In practice, that means taking a hard look at how you’re going to use your PC. If you will be doing mostly one thing at a time and using basic applications that won’t utilize multiple cores and threads – think email, web browsing, and Microsoft Office productivity work – then you could get away with a Core i3.
If most of your work is with such advanced applications and you need the best possible performance, then you’ll want to consider a Core i7. As we saw in our performance table, the Core i7 provides the highest level of performance whether we’re looking at single-threaded tasks or overall.
Chances are that if you need that level of performance, you’ll know it.
If you’re a gamer, then the situation is a bit murkier.
Most games won’t utilize multiple cores, and the GPU has the most impact on their performance. Games are, though, impacted by clock speeds. That makes a Core i5 a good starting point to run today’s games well and to prepare for future games where more cores might be beneficial.
If you’re a hardcore gamer, though, who’s looking for the fastest gaming rig around, then you’ll benefit from the faster clock speeds of high-end Core i7 CPUs.
In a laptop
Buying a laptop introduces a new concern: battery life. There’s a great deal that determines a laptop’s battery life, such as battery capacity, display size and resolution, and several other factors. But, generally speaking, the Core i3 is going to use the least power while the Core i7 is going to use the most power.
The difference isn’t necessarily as big as you might think, because each class of CPU – such as Intel’s U-series – are rated at the same 15 watts (although manufacturers can adjust this up or down within a certain range). Nevertheless, if balancing battery life and performance is very important to you, then the Core i5 once again offers an advantage. And, of course, laptops built around the Core i5 are less expensive than those running the Core i7.
How do you buy or build a Core i5 system?
The CPU is just one part of a modern PC, though.

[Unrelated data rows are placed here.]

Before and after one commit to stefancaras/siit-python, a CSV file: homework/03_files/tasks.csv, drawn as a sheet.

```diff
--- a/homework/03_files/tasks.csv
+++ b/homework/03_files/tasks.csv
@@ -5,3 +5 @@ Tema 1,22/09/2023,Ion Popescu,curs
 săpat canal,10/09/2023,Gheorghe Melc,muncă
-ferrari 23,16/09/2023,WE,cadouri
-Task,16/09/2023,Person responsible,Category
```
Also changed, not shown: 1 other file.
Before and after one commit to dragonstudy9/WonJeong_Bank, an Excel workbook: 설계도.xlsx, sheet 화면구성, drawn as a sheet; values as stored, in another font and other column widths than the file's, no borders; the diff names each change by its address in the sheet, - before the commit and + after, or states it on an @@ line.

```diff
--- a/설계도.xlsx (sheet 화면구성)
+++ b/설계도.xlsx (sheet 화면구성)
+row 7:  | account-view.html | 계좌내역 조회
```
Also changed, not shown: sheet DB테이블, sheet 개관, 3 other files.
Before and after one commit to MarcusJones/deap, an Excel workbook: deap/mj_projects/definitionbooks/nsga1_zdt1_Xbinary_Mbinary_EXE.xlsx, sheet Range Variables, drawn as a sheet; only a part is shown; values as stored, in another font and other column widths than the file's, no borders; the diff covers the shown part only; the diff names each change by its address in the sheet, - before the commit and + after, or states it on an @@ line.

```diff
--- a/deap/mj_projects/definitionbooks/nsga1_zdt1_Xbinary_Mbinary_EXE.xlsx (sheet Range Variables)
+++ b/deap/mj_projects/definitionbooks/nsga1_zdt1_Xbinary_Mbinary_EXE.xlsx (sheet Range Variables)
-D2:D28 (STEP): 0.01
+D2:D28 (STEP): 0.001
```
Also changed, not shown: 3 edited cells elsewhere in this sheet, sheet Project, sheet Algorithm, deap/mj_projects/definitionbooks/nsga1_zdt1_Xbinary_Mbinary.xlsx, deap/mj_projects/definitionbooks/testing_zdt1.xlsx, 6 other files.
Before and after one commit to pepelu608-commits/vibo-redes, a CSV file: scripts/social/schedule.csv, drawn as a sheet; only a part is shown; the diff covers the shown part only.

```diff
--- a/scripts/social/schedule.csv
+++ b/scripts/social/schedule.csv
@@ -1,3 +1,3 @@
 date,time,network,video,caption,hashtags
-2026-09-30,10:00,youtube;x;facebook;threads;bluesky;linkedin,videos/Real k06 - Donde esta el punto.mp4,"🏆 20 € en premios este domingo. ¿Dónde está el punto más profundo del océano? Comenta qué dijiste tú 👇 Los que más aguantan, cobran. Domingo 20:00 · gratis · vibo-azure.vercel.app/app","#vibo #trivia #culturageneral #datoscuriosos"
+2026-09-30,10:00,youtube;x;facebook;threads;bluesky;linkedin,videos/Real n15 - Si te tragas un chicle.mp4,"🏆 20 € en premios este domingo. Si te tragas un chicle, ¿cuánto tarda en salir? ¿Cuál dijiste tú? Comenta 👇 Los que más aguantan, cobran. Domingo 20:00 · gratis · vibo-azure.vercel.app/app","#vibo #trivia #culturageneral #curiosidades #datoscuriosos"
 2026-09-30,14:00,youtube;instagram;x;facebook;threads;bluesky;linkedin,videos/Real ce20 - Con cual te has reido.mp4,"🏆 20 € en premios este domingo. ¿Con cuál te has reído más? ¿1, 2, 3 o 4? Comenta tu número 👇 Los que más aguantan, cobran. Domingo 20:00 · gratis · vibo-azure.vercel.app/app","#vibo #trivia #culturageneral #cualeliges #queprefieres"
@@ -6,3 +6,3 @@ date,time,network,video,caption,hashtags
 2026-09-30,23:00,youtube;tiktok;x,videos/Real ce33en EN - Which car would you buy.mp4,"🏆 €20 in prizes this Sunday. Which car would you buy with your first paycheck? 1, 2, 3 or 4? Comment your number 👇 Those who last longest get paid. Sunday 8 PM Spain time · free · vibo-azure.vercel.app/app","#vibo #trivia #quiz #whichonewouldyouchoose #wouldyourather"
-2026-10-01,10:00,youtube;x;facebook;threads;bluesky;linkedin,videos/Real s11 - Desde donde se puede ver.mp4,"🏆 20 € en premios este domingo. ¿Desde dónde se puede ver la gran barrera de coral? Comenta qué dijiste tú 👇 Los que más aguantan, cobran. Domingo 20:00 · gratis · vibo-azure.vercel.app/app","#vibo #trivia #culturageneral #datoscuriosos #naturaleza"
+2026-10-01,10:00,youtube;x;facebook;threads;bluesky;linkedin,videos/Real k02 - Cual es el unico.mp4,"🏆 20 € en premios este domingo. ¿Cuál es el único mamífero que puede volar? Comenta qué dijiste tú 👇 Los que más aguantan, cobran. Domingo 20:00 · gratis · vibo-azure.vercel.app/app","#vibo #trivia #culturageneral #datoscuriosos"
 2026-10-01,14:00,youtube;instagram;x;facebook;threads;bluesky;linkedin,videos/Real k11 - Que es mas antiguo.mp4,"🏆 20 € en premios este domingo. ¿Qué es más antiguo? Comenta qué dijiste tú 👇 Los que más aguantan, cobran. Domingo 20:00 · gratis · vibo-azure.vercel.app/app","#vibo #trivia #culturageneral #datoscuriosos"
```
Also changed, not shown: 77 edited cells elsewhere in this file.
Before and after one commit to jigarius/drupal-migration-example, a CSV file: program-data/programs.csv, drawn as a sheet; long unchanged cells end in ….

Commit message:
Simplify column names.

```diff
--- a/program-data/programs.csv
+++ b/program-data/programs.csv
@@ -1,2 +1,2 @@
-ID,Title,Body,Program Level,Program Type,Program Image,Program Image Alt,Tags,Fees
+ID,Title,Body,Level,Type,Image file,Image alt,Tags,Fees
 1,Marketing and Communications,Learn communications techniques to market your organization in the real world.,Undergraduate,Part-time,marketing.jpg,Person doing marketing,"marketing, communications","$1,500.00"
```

There are many other components to consider when building or buying your new machine.
To begin with, you’ll want to consider how quickly your CPU can access and save information. That means you’ll want to choose the right kind of storage, which today means choosing between spinning hard disk drives (HDDs) that offer the most storage capacity and much faster solid-state drives (SSDs) that can significantly speed up booting, opening applications, and saving and loading information.
On a desktop PC and some larger laptops, you don’t have to settle for one or the other. You can install at least two storage devices, and a great option is to choose an SSD to store the operating system and a larger HDD for storing your data and applications.
Even if you choose a Core i5, you’ll still want to make sure you have enough RAM to handle your workload. If you choose too little, then chances are your system will slow down as it uses your storage for paging information in and out that won’t fit in your RAM.
You can check out our guide on how much RAM you need for your PC. But for most users, 8GB is sufficient, and 16GB or 32GB will keep you covered for years to come.
As we mentioned above, gamers should concentrate on choosing the right GPU if they want to maximize their gaming experience. The CPU is important, but most games will be impacted first by a slower GPU than by a slower CPU.
Once again, we have you covered with our guide on choosing the right GPU. Note that if you’re buying or building a desktop PC, then you can save some money by choosing a Core i5 rather than a Core i7 and apply that savings towards a more powerful GPU.
The sweet spot
Unless you know that you need the most powerful PC you can build or buy, the Core i5 is a great option. It’s plenty fast for productivity and creative work, and it makes for a nice mid-range gaming rig.
If you’re looking for the sweet spot of price to performance, consider selecting a Core i5, and investing the savings into other build components.